Lesson #5

It is important to understand the structure underneath a clothed figure.

If you are offended by the human body nature gave us, skip this lesson. The illustrations above are general proportions. Everyone doesn’t fit the same figure, and bending of the body will throw off the measurements.

The male body has wide shoulders and smaller hips while the female body has smaller shoulders and wider hips. The head is shaped like an egg.
The center of gravity goes through the pit of the neck to the supporting foot or feet. The drawing of an active figure needs a sense of security.

If the shoulder is lower on the right side, the hip will be higher on that side and the weight will be on the right leg to support the body, the other leg will be slightly bent. If the shoulder is lower on the left side of the body it will be reversed.

In order to get the feeling of motion in your drawing, be relaxed and swing with your pencil. In time you will be able keep your figures in balance. Practice as below.

Make quick rough action sketches of people you see on the move, get the rhythm of their motion. You don’t have to finish them.
In time you will be able to vary the weight of a flowing or rhythmic line, weaving it about the form. On the shaded side of the body press heavier on the pencil and softly on the light side.
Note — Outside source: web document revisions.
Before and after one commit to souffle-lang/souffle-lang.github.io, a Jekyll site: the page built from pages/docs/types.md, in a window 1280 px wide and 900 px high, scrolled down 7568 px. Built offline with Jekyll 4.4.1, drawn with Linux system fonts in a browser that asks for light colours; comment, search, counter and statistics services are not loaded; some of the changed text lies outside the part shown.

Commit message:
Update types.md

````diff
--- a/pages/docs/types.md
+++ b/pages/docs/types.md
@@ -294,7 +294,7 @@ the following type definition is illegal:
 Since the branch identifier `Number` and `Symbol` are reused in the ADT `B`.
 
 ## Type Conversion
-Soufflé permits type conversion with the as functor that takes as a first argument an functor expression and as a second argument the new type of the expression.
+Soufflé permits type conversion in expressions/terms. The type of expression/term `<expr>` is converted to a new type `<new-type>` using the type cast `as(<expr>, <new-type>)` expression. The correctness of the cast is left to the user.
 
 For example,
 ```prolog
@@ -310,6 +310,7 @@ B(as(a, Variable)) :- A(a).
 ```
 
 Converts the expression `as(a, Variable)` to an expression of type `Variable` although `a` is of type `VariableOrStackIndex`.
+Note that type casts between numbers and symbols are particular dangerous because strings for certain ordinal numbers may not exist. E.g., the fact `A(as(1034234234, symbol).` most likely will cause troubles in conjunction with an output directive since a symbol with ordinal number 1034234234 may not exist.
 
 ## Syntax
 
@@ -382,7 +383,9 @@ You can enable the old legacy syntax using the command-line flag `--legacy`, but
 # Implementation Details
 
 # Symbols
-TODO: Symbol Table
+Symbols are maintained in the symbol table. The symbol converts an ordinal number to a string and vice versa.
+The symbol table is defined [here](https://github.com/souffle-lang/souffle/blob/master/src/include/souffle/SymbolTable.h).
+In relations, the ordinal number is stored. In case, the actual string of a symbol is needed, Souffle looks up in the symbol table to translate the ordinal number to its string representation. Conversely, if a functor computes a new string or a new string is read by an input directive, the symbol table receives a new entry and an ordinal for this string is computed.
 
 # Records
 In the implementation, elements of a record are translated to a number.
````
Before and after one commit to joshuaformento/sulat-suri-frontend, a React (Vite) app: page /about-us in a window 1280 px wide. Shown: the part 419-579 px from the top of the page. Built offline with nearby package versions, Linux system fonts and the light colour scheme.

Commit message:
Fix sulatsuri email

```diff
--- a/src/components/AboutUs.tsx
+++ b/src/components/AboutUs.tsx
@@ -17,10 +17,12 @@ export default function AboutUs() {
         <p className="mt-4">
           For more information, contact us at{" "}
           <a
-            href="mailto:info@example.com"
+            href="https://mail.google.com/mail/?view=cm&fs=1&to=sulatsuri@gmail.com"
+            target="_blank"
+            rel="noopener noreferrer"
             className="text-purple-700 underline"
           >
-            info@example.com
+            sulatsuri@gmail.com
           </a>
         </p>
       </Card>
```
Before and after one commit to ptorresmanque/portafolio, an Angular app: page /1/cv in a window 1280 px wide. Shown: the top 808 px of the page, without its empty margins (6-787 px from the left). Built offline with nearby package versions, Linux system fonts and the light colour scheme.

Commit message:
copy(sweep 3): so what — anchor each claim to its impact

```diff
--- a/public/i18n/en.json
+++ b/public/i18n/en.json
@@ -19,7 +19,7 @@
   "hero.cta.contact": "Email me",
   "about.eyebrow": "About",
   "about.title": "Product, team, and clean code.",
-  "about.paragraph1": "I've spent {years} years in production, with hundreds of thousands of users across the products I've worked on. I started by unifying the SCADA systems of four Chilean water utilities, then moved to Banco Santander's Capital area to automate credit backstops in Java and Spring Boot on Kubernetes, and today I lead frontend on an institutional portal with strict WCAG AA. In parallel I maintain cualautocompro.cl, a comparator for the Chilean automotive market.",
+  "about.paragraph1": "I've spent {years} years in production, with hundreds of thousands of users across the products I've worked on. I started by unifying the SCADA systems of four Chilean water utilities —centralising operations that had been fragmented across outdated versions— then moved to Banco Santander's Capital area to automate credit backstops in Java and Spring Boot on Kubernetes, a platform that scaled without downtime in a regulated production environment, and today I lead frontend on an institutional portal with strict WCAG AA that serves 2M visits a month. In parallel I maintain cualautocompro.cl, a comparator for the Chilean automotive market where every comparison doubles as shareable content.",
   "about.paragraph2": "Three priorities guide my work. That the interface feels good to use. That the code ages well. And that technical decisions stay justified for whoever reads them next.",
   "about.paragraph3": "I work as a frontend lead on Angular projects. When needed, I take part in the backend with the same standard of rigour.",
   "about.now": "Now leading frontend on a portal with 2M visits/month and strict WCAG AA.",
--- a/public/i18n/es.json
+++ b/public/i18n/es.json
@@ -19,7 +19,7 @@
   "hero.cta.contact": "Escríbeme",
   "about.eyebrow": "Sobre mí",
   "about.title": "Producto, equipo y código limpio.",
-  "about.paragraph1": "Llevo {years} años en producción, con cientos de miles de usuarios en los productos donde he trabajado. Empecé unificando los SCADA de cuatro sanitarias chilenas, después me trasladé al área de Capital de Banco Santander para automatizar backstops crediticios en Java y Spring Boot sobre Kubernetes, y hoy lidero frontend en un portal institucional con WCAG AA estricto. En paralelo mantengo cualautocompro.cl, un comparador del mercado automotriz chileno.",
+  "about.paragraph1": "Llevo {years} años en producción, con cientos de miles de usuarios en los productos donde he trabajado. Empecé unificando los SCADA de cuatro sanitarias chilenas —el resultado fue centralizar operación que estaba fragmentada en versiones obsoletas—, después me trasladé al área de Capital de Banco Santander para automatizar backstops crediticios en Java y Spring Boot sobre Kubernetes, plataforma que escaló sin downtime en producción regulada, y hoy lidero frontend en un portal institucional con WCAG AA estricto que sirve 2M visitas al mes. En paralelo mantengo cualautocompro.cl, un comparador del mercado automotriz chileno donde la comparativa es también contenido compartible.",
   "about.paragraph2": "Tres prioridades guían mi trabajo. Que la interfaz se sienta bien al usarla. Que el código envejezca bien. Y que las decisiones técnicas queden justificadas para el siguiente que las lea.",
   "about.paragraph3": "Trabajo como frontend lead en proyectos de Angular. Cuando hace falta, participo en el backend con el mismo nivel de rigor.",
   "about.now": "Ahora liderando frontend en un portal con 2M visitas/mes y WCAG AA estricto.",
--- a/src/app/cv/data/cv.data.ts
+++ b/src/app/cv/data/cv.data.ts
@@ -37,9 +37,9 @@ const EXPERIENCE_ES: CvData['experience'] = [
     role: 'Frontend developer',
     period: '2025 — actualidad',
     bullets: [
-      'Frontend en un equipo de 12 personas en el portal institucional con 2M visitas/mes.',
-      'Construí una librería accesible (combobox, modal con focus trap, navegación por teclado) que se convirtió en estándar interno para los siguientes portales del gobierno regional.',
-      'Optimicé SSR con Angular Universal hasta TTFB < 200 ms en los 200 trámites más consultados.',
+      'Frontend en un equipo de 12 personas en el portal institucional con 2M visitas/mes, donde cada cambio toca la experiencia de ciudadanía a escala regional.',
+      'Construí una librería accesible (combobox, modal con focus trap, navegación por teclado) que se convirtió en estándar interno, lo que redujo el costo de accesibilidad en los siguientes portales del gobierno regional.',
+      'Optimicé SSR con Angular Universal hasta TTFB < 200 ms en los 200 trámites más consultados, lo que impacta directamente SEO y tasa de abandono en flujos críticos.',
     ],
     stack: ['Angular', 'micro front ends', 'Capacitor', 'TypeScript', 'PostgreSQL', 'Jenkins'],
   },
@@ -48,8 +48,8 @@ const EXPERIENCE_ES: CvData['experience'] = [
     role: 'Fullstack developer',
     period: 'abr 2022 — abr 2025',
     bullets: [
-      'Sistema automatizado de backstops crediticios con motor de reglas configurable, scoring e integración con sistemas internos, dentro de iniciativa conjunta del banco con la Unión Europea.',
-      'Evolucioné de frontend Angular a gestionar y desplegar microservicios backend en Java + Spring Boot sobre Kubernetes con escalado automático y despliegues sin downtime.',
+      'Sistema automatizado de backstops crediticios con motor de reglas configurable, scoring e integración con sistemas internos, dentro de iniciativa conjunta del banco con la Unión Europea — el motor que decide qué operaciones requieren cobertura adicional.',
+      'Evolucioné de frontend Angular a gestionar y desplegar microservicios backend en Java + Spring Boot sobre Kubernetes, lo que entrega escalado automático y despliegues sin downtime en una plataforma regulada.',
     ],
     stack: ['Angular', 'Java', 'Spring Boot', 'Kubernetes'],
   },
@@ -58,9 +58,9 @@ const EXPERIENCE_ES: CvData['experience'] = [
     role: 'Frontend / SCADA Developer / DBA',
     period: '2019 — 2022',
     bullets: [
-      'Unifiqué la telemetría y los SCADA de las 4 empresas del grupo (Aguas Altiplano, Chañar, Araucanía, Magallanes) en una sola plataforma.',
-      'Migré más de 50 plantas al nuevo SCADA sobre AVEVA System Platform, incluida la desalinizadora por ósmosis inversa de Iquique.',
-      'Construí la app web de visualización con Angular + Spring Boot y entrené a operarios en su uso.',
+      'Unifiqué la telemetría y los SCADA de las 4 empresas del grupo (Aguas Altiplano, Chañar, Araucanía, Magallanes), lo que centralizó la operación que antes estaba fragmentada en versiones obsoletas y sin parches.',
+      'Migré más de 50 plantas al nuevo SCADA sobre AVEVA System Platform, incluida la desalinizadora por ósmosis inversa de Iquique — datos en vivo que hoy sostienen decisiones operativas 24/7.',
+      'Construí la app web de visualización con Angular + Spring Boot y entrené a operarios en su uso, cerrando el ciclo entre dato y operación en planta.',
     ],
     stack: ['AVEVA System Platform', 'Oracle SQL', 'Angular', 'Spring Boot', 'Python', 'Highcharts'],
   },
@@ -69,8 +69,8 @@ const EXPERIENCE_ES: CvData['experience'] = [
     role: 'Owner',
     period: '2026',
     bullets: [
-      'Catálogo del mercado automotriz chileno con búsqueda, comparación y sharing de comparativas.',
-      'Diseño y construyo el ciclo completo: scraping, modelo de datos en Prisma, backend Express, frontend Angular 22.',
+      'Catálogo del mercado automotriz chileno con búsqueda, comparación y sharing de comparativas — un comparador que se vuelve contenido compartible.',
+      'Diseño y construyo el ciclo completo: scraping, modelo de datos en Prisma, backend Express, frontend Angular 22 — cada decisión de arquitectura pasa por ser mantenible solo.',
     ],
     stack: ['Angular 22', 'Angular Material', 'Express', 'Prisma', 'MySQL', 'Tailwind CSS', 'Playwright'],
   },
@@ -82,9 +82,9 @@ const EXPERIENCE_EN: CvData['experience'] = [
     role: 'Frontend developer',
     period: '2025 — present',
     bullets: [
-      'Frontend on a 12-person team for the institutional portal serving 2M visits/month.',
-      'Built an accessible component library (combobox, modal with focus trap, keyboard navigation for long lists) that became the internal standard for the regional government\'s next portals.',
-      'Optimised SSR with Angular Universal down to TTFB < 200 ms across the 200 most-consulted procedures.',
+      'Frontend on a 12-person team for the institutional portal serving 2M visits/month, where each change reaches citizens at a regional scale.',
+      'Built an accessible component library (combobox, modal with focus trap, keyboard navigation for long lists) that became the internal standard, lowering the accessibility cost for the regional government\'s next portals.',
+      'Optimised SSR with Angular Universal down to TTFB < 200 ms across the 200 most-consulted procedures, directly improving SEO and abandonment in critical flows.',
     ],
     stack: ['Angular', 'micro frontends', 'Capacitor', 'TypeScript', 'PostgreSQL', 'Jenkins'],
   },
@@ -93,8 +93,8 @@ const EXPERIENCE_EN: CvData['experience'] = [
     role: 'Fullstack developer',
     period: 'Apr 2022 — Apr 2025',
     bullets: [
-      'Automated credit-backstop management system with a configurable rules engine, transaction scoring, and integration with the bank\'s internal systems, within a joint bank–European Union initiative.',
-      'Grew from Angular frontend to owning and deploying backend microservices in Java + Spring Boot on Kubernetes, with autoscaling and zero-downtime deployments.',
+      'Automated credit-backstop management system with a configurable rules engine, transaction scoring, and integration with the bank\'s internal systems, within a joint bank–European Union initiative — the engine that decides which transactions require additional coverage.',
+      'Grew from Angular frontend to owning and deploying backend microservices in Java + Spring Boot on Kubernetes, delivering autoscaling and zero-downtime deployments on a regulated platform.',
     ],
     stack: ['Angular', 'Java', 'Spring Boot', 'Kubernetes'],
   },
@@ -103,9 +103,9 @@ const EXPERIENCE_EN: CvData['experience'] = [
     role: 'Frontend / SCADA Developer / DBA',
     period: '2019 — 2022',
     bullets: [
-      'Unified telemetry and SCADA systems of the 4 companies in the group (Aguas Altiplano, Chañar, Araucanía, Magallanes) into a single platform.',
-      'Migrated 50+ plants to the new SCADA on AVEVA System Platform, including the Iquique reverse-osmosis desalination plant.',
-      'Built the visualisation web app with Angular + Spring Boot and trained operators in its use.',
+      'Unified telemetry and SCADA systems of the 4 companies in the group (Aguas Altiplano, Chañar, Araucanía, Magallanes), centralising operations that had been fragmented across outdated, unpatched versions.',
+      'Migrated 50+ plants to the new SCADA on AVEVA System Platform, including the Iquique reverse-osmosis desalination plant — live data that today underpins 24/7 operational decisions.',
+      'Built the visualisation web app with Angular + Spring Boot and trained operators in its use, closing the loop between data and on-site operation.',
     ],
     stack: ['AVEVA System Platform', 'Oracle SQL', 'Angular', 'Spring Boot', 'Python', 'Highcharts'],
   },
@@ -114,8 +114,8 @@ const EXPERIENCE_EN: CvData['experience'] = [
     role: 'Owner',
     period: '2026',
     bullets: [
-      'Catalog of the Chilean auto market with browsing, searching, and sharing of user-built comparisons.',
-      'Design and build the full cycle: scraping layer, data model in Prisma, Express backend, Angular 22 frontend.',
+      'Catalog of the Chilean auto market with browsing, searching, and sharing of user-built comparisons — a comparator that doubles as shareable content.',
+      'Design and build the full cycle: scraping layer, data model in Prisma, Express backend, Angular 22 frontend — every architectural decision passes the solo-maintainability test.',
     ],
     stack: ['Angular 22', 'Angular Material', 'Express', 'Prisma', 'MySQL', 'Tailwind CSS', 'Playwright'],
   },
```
This will give your figure appear to be three dimension.

Practice, practice, practice!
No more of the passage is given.